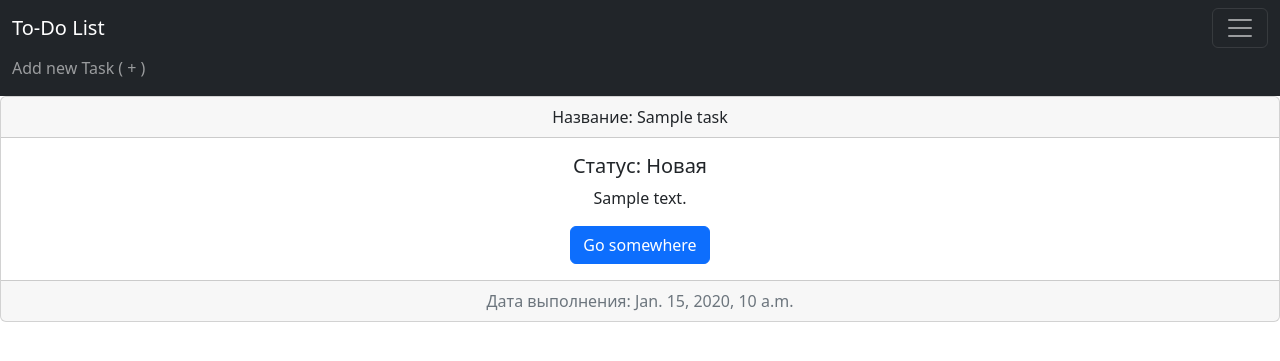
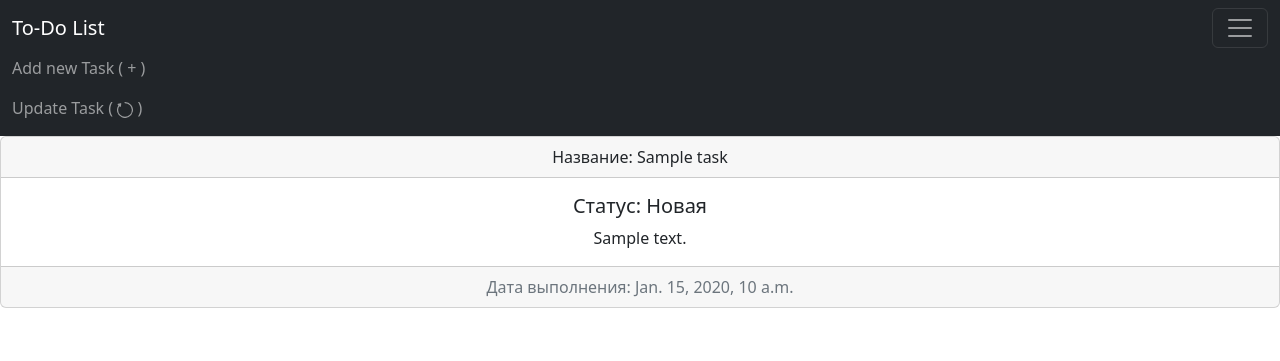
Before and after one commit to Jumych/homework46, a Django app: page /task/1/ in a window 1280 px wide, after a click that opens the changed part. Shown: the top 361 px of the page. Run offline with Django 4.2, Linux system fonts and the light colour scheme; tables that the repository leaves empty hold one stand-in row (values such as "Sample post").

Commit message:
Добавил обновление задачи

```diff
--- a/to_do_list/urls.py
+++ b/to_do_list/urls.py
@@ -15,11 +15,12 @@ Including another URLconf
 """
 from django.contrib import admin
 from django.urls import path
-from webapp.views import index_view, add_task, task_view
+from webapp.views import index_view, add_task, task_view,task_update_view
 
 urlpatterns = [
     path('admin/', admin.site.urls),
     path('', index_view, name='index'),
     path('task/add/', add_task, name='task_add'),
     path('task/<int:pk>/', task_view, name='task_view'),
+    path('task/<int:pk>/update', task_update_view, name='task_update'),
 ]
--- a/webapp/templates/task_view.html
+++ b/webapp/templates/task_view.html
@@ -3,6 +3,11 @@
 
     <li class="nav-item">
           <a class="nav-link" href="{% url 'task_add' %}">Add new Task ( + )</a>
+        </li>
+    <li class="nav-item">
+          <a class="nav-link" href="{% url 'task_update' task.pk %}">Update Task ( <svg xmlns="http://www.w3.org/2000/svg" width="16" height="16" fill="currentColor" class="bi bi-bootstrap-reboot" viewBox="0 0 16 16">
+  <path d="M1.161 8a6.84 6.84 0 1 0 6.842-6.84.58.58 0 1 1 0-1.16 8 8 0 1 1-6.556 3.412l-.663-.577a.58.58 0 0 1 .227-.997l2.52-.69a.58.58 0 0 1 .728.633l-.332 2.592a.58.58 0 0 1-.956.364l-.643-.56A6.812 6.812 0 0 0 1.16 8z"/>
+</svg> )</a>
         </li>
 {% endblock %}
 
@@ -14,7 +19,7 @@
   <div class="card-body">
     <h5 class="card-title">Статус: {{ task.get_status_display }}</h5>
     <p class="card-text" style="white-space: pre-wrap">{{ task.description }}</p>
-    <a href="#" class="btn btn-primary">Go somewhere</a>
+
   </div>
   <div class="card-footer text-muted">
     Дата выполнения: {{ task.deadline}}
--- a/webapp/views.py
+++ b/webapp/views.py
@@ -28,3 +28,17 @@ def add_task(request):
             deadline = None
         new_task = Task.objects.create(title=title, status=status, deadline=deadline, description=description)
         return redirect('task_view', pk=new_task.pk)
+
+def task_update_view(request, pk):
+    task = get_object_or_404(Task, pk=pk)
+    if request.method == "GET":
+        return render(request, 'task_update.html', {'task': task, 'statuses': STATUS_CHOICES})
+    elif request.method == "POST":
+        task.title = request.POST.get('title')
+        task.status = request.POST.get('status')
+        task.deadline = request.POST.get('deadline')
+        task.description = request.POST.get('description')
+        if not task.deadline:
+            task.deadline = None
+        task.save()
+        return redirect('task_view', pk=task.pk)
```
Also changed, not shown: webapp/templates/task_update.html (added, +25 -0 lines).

## Work required
Filter the records, keeping only lines that contain "return", and show those lines.

## Task result
         return redirect('task_view', pk=new_task.pk)
+        return render(request, 'task_update.html', {'task': task, 'statuses': STATUS_CHOICES})
+        return redirect('task_view', pk=task.pk)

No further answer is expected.